Aim of the task —
Each entry below should be restated word for word, without any picture it contains.
—————
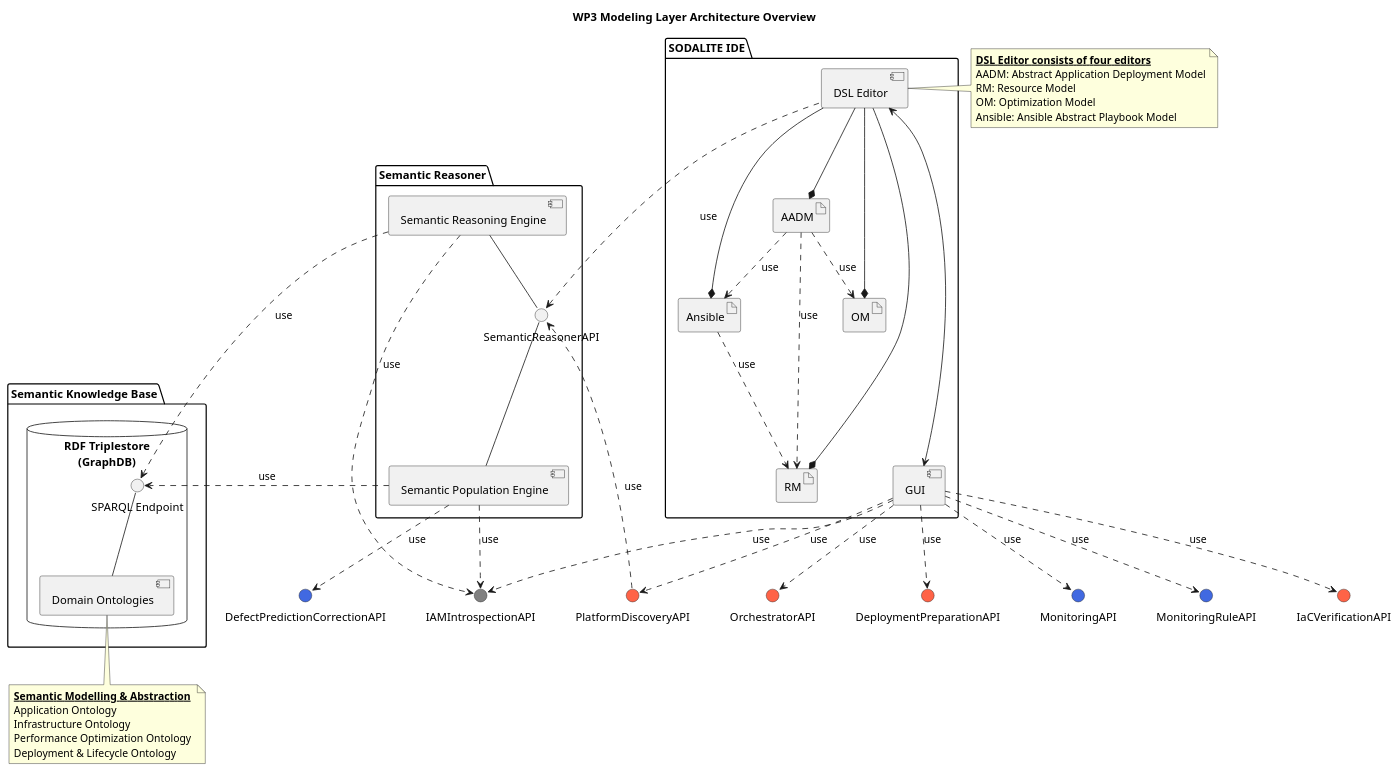
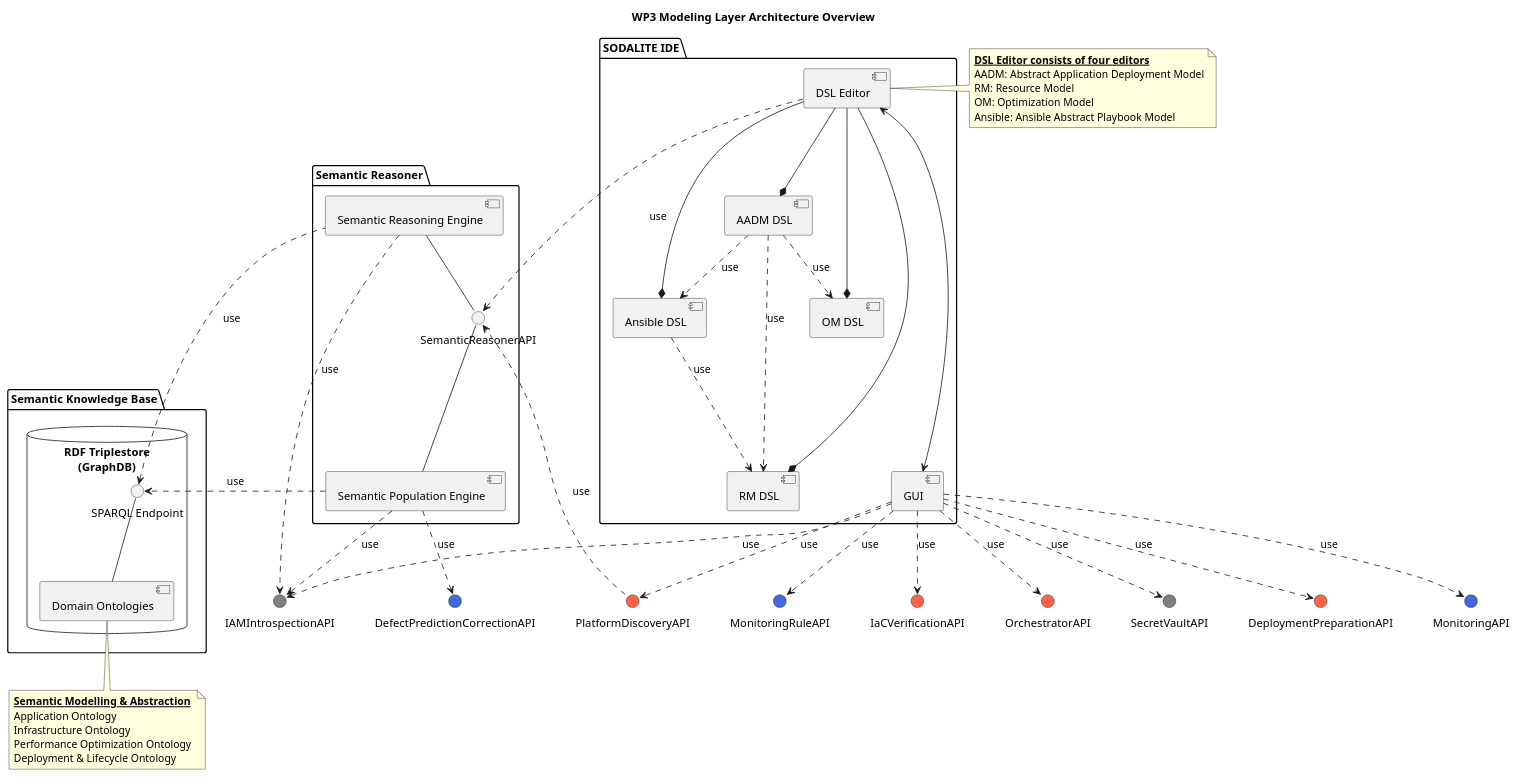
Before and after one commit to SODALITE-EU/project-wide-documentation: the diagram in uml/component-diagrams/CD-WP3-ArchitectureOverview.puml, drawn with PlantUML.

Commit message:
Update apis and editors

```diff
--- a/uml/component-diagrams/CD-WP3-ArchitectureOverview.puml
+++ b/uml/component-diagrams/CD-WP3-ArchitectureOverview.puml
@@ -1,81 +1,84 @@
 @startuml
 
 title WP3 Modeling Layer Architecture Overview
 
-interface "IAMIntrospectionAPI" as AAUAPI #808080	
+interface "IAMIntrospectionAPI" as AAUAPI #808080
+interface "SecretVaultAPI" as SecretVaultAPI #808080
 interface "DeploymentPreparationAPI" as deploymentPreparationAPI #FF6347
 interface "DefectPredictionCorrectionAPI" as correctionAPI #4169E1
 interface "MonitoringAPI" as monitoringAPI #4169E1
 interface "MonitoringRuleAPI" as monitoringRuleAPI #4169E1
 interface "IaCVerificationAPI" as iacverificationAPI #FF6347
 interface "OrchestratorAPI" as orchestratorAPI #FF6347
 interface "PlatformDiscoveryAPI" as PDS #FF6347
 
 package "SODALITE IDE" as IDE {
     component [DSL Editor] as ideDSLeditor
-    artifact AADM
-    artifact RM
-    artifact OM
-    artifact Ansible
+    component [AADM DSL] as AADM
+    component [RM DSL] as RM
+    component [OM DSL] as OM
+    component [Ansible DSL] as Ansible
+
     ideDSLeditor --* AADM
     ideDSLeditor --* RM
     ideDSLeditor --* OM
     ideDSLeditor --* Ansible
     AADM ..> Ansible: use
     AADM ..> RM: use
     AADM ..> OM: use
     Ansible ..> RM :use
     component [GUI] as ideGUI
 }
 
 note right of ideDSLeditor
    __**DSL Editor consists of four editors**__ 
    AADM: Abstract Application Deployment Model
    RM: Resource Model
    OM: Optimization Model
    Ansible: Ansible Abstract Playbook Model
 end note
 
 
 package "Semantic Reasoner" as res {
     interface "SemanticReasonerAPI" as resAPI
     component [Semantic Population Engine] as resPopulationEngine
     component [Semantic Reasoning Engine] as resReasoningEngine
 }
 
 package "Semantic Knowledge Base" as repo {
     database "RDF Triplestore\n(GraphDB)" as triplestore {
         interface "SPARQL Endpoint" as repoEndpoint
         component [Domain Ontologies] as repoOntologies
     }
 }
 
 note bottom of repoOntologies
    __**Semantic Modelling & Abstraction**__ 
    Application Ontology
    Infrastructure Ontology
    Performance Optimization Ontology
    Deployment & Lifecycle Ontology
 end note
 
 ideGUI ..> PDS : use
 PDS ..> resAPI : use
 resAPI -down- resPopulationEngine
 resAPI -up- resReasoningEngine
 ideDSLeditor .left..> resAPI: use
 ideDSLeditor <-down---> ideGUI 
 repoOntologies -up- repoEndpoint
 resPopulationEngine .right.> repoEndpoint: use
 resReasoningEngine .left.> repoEndpoint: use
 resReasoningEngine ..> AAUAPI: use
 resPopulationEngine ..> correctionAPI: use
 resPopulationEngine ..> AAUAPI: use
 ideGUI ..> deploymentPreparationAPI : use
 ideGUI ..> monitoringAPI : use
 ideGUI ..> monitoringRuleAPI : use
 ideGUI ..> iacverificationAPI : use
+ideGUI ..> SecretVaultAPI : use
 ideGUI ..> orchestratorAPI : use
 ideGUI ..> AAUAPI: use
 
 
 @enduml
```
—————
Problem solution —
Before and after one commit to SODALITE-EU/project-wide-documentation: the diagram in uml/component-diagrams/CD-WP3-ArchitectureOverview.puml, drawn with PlantUML.

Commit message:
Update apis and editors

```diff
--- a/uml/component-diagrams/CD-WP3-ArchitectureOverview.puml
+++ b/uml/component-diagrams/CD-WP3-ArchitectureOverview.puml
@@ -1,81 +1,84 @@
 @startuml
 
 title WP3 Modeling Layer Architecture Overview
 
-interface "IAMIntrospectionAPI" as AAUAPI #808080	
+interface "IAMIntrospectionAPI" as AAUAPI #808080
+interface "SecretVaultAPI" as SecretVaultAPI #808080
 interface "DeploymentPreparationAPI" as deploymentPreparationAPI #FF6347
 interface "DefectPredictionCorrectionAPI" as correctionAPI #4169E1
 interface "MonitoringAPI" as monitoringAPI #4169E1
 interface "MonitoringRuleAPI" as monitoringRuleAPI #4169E1
 interface "IaCVerificationAPI" as iacverificationAPI #FF6347
 interface "OrchestratorAPI" as orchestratorAPI #FF6347
 interface "PlatformDiscoveryAPI" as PDS #FF6347
 
 package "SODALITE IDE" as IDE {
     component [DSL Editor] as ideDSLeditor
-    artifact AADM
-    artifact RM
-    artifact OM
-    artifact Ansible
+    component [AADM DSL] as AADM
+    component [RM DSL] as RM
+    component [OM DSL] as OM
+    component [Ansible DSL] as Ansible
+
     ideDSLeditor --* AADM
     ideDSLeditor --* RM
     ideDSLeditor --* OM
     ideDSLeditor --* Ansible
     AADM ..> Ansible: use
     AADM ..> RM: use
     AADM ..> OM: use
     Ansible ..> RM :use
     component [GUI] as ideGUI
 }
 
 note right of ideDSLeditor
    __**DSL Editor consists of four editors**__ 
    AADM: Abstract Application Deployment Model
    RM: Resource Model
    OM: Optimization Model
    Ansible: Ansible Abstract Playbook Model
 end note
 
 
 package "Semantic Reasoner" as res {
     interface "SemanticReasonerAPI" as resAPI
     component [Semantic Population Engine] as resPopulationEngine
     component [Semantic Reasoning Engine] as resReasoningEngine
 }
 
 package "Semantic Knowledge Base" as repo {
     database "RDF Triplestore\n(GraphDB)" as triplestore {
         interface "SPARQL Endpoint" as repoEndpoint
         component [Domain Ontologies] as repoOntologies
     }
 }
 
 note bottom of repoOntologies
    __**Semantic Modelling & Abstraction**__ 
    Application Ontology
    Infrastructure Ontology
    Performance Optimization Ontology
    Deployment & Lifecycle Ontology
 end note
 
 ideGUI ..> PDS : use
 PDS ..> resAPI : use
 resAPI -down- resPopulationEngine
 resAPI -up- resReasoningEngine
 ideDSLeditor .left..> resAPI: use
 ideDSLeditor <-down---> ideGUI 
 repoOntologies -up- repoEndpoint
 resPopulationEngine .right.> repoEndpoint: use
 resReasoningEngine .left.> repoEndpoint: use
 resReasoningEngine ..> AAUAPI: use
 resPopulationEngine ..> correctionAPI: use
 resPopulationEngine ..> AAUAPI: use
 ideGUI ..> deploymentPreparationAPI : use
 ideGUI ..> monitoringAPI : use
 ideGUI ..> monitoringRuleAPI : use
 ideGUI ..> iacverificationAPI : use
+ideGUI ..> SecretVaultAPI : use
 ideGUI ..> orchestratorAPI : use
 ideGUI ..> AAUAPI: use
 
 
 @enduml
```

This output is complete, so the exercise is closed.